Laura steps up from the traditional to the hi-tech or machine made with our second guide to print techniques.
Digital textile printing
This technique is good for putting together a small collection and is really useful for student designers.
- Starting with a file provided by the designer, an exact design can be immediately printed with a wide range of colours, using a large printer controlled by a computer.
- The machine reads the computer file and prints the drawing with an ink jet printing head with six colours or more, which are then mixed together.
The technique is popular due to the speed of preparation and production, which helps individuals or companies working to short deadlines.
You can also achieve this type of print with a regular inkjet printer you might have at home or college by using fabric sheets with a removable paper backing. Inkjet technology manufacturers offer specialist products designed for direct printing on textiles, not only for sampling but also for mass production.
Heat transfer printing or sublimation printing
This is the process of applying heat-applied materials to different types of surfaces and fabric with a heat press.
- Create the motif by hand or on the computer where it can be resized. The colour space that you use for this process is RGB. The fabric that you choose needs to be brilliant white. Using RGB means that your design should come out looking as close as possible to the image that you see on the computer screen.
- An inkjet printer loaded with dye sublimation or disperse dye ink is used to print the design on to a specialist heat transfer paper. The image printed needs to be in reverse. The paper print out of the design is then transferred on to a preshrunk [i.e pre ironed, so that it does not shrink or move around when you print] fabric in the heat press for just 60 seconds at 200 degrees centigrade.
You can also use a heat transfer press for techniques such as foiling, flocking, puff binder, garment vinyls and pleating.
Word of warning, creases made on the press always stay in place!
Placement or engineered print
Inspired?

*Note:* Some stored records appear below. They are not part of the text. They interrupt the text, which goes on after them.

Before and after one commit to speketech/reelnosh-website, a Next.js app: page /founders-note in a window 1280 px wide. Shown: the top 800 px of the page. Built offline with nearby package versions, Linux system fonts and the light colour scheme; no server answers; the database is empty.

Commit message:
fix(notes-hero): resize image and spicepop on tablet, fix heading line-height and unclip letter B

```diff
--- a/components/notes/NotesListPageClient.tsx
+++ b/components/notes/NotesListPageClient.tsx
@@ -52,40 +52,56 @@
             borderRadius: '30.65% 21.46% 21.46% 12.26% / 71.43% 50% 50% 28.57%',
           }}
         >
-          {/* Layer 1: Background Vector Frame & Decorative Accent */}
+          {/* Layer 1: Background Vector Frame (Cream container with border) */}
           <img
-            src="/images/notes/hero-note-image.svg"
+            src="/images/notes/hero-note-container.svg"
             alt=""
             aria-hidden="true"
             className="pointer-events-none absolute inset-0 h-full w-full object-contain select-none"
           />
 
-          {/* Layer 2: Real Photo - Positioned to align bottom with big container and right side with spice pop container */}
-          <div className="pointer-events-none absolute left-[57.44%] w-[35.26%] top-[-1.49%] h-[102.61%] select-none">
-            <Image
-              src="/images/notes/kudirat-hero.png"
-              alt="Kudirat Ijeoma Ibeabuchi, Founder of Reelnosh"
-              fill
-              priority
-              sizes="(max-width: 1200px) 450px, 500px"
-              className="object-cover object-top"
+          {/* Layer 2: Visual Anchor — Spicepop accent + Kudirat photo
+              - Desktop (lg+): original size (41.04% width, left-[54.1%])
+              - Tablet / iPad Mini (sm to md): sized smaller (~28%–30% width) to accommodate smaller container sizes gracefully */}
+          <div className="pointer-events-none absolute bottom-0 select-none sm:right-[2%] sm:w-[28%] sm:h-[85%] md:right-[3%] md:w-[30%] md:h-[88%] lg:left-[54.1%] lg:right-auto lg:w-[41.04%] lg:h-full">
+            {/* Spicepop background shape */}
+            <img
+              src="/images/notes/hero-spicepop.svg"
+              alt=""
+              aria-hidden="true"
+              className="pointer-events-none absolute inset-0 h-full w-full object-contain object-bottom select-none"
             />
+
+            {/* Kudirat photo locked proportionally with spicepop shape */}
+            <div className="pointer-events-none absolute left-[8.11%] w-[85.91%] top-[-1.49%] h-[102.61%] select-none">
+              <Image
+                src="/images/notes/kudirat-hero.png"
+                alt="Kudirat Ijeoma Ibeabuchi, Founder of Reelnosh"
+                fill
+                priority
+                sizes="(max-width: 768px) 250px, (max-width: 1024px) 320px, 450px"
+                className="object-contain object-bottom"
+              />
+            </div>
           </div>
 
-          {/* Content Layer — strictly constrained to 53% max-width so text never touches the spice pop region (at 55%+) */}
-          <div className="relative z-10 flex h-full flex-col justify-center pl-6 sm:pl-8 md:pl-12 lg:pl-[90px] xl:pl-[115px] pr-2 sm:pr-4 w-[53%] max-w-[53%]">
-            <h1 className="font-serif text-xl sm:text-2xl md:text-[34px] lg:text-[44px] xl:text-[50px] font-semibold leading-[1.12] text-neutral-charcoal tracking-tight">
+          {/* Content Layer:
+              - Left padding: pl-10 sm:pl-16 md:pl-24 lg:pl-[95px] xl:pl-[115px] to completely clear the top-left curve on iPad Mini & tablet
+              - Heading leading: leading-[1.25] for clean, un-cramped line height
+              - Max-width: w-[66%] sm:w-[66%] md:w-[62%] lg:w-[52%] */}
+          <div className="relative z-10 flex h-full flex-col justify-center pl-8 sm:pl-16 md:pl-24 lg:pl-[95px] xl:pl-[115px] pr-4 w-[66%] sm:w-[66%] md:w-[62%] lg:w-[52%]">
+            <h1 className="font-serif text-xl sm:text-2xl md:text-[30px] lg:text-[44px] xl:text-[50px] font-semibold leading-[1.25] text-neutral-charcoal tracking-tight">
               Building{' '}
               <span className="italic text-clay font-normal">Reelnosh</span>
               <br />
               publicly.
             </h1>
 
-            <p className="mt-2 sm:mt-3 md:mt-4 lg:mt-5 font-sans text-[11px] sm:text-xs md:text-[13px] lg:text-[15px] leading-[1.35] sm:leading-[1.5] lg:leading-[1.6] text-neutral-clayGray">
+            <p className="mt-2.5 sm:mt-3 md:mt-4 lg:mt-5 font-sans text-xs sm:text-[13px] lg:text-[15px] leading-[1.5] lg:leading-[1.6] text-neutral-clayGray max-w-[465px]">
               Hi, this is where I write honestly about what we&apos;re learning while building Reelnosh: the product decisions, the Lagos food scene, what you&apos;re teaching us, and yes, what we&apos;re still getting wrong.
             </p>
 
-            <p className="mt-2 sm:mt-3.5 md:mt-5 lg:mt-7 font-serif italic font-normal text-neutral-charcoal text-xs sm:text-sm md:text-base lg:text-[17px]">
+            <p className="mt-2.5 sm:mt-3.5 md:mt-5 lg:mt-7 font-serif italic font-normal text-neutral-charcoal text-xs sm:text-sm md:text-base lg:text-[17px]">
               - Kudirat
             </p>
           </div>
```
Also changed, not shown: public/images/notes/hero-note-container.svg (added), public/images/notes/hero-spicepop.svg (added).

Check out our ‘Know Your Print’ pinboard for more examples of different print techniques.